Bush Should Keep Promise To Stop New Regs

Op-ed in The DC Examiner
November 12, 2008

Despite his party’s defeat at the polls last week, President Bush
still wields enormous regulatory power. The way he manages this
power—and, in particular, the extent to which he keeps his promise to
avoid “midnight” regulations during his last weeks in office—can help
him set a vital precedent for outgoing administrations in the future.

Some
background: Ever since the vast expansion of government New Deal era of
the 1930s ushered in the modern regulatory state, presidents from both
parties on their way out of office have engaged in a flurry of
last-minute regulating.

Presidents George H.W. Bush,
Clinton, Carter, and Ford all issued “midnight” rules. Earlier this
year, President Bush promised to end this practice when White House
Chief of Staff Josh Bolten ordered agencies to complete the bulk of
their non-urgent rulemaking work by Nov. 1. Now President Bush has to
follow through.
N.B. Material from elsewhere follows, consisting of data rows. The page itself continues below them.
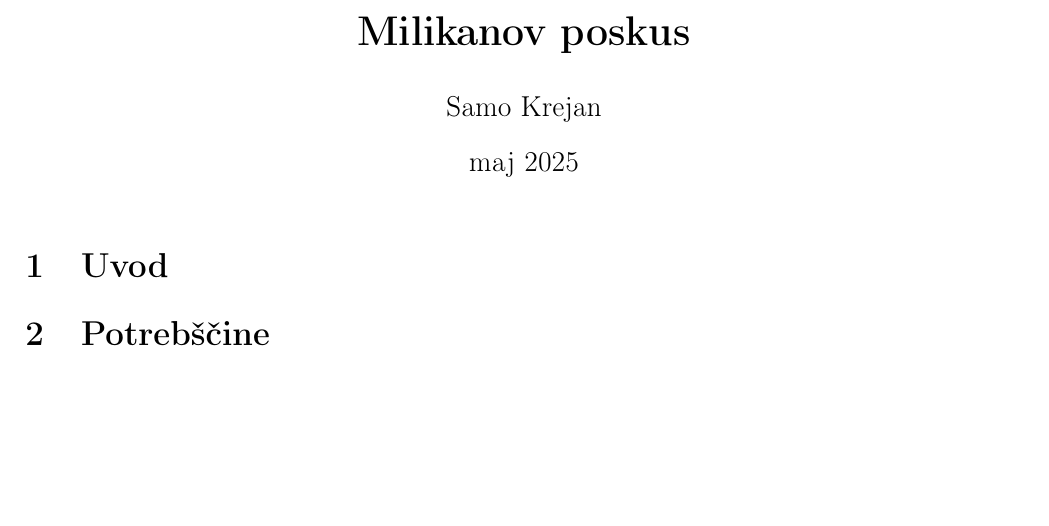
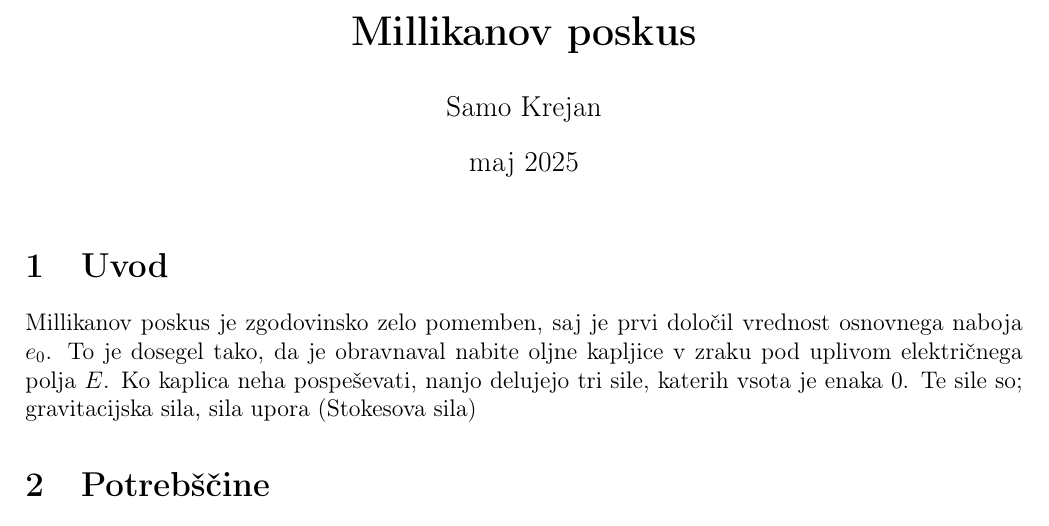
Before and after one commit to hyhmir/praktikum4, a LaTeX document (Milik/porocilo/porocilo.tex): part of the page, cut so that both start at the same text, the shorter picture padded with empty space. Compiled offline with pdfLaTeX.

Commit message:
uvod napisan 🫡

```diff
--- a/Milik/porocilo/porocilo.tex
+++ b/Milik/porocilo/porocilo.tex
@@ -14,7 +14,7 @@
 \usepackage{geometry}
 \geometry{left=2cm,right=2cm,top=2cm,bottom=2cm}
 
-\title{\textbf{Milikanov poskus}}
+\title{\textbf{Millikanov poskus}}
 \author{Samo Krejan}
 \date{maj 2025}
 
@@ -23,6 +23,7 @@
 
 \section{Uvod}
 
+Millikanov poskus je zgodovinsko zelo pomemben, saj je prvi določil vrednost osnovnega naboja $e_0$. To je dosegel tako, da je obravnaval nabite oljne kapljice v zraku pod uplivom električnega polja $E$. Ko kaplica neha pospeševati, nanjo delujejo tri sile, katerih vsota je enaka $0$. Te sile so; gravitacijska sila, sila upora (Stokesova sila)
 
 \section{Potrebščine}
 
```
Also changed, not shown: Milik/porocilo/porocilo.pdf.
And following through would have vital
impacts on Americans’ lives because Congress has passed dozens of
laws—many of them on economic and environmental topics—specifying broad
goals and directing bureaucrats to figure out ways to achieve them.
For example, how public companies keep their books, the manner in which
banks operate, the permissible uses of public land (and much private
land as well) are all determined via the federal regulatory process.

Current
pending regulations would to impose massive new banking system mandates
in the name of limiting Internet gambling, modify the rules for making
decisions about endangered species, create a massive new offshore
marine sanctuary, and change the standards that govern mountaintop
removal coal mining.
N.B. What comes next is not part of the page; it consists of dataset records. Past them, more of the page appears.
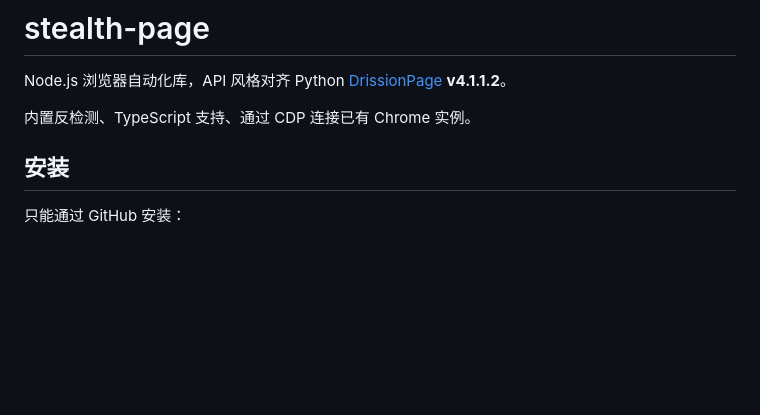
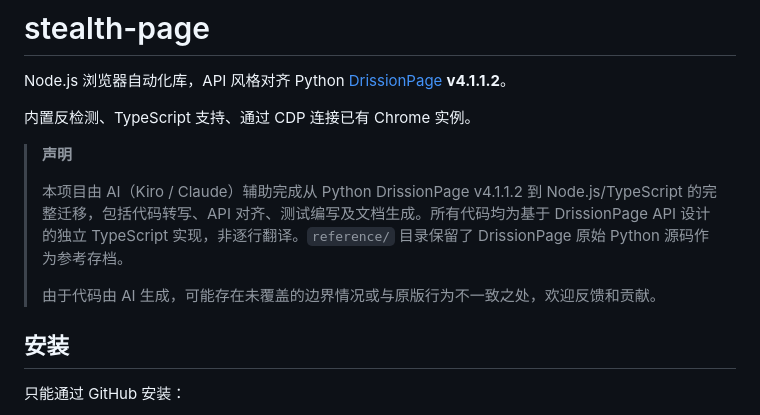
Before and after one commit to lingpotool/stealth-page, a Markdown page: README.md, the part around the change. Drawn GitHub-style; blank space fills up the shorter version.

Commit message:
docs: add AI migration disclaimer to README

```diff
--- a/README.md
+++ b/README.md
@@ -3,6 +3,12 @@
 Node.js 浏览器自动化库，API 风格对齐 Python [DrissionPage](https://github.com/g1879/DrissionPage) **v4.1.1.2**。
 
 内置反检测、TypeScript 支持、通过 CDP 连接已有 Chrome 实例。
+
+> **声明**
+>
+> 本项目由 AI（Kiro / Claude）辅助完成从 Python DrissionPage v4.1.1.2 到 Node.js/TypeScript 的完整迁移，包括代码转写、API 对齐、测试编写及文档生成。所有代码均为基于 DrissionPage API 设计的独立 TypeScript 实现，非逐行翻译。`reference/` 目录保留了 DrissionPage 原始 Python 源码作为参考存档。
+>
+> 由于代码由 AI 生成，可能存在未覆盖的边界情况或与原版行为不一致之处，欢迎反馈和贡献。
 
 ## 安装
 
```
Some of these new regulations, perhaps
all of them, might represent good public policy and a few may
technically conform to the November 1 deadline. But all reflect things
that Bush has had as much as eight years to consider.
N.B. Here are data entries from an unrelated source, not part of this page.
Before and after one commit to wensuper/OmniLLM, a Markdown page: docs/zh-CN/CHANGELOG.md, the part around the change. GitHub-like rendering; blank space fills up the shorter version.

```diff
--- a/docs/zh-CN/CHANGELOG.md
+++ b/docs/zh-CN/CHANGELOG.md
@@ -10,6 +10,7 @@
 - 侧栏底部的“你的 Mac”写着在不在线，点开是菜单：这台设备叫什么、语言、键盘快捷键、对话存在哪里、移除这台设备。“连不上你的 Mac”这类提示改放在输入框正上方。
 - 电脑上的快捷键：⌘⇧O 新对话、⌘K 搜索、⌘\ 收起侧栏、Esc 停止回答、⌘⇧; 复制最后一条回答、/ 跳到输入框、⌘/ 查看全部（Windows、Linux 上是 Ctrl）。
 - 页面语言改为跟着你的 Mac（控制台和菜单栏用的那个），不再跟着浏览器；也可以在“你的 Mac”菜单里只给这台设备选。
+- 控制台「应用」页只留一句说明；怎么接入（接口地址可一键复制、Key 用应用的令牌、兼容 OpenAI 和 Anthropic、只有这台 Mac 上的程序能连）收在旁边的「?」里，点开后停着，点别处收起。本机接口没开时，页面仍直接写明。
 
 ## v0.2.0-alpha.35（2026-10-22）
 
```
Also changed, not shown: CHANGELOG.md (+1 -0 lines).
Even
if they represent good public policy, imposing these regulations now
won’t change much. If he disagrees with them, the new regulations will
do little but to create headaches for President-elect Barack Obama.

With
enough work, a new administration can always undo the previous
administration’s regulations. Indeed, on his first day in office in
2001 Bush issued an executive order suspending hundreds of last minute
Clinton administration rules and then spent a good part of his first
year reviewing and revising them.

Clinton’s last-minute
rules—and those issued by some of his predecessors—simply offered an
easy “out” to presidents who want to take unpopular, controversial
actions. They also made bad regulations worse because an administration
on its way out always sheds talented people and operates with less
public scrutiny, as the nation focuses on the selection of a new
president.

Thus, President Bush took a bold, principled
stand when he ordered the administration to finish the bulk of its
regulatory work before the November election. That’s why an improbable
coalition of groups including the Competitive Enterprise Institute, the
National Wildlife Foundation, the Environmental Defense Fund, and
FreedomWorks have all signed a joint letter to oppose midnight
rulemaking.

Because almost three weeks elapse between the
time regulations are written and their formal announcement, Americans
won’t really know until the end of the month if the Bush administration
actually intends to keep its promise.

Some agencies—most
prominently the Environmental Protection Agency and the Treasury
Department—have already begun the process of making rules that would
violate of the Bush administration’s promise. The White House needs to
tell them to stop, remind them of the promises that Bush has made, and
set a new standard of regulatory behavior for future administrations.
-The Text of the Joint Letter and a collation website can be found at www.nomidnightregs.org.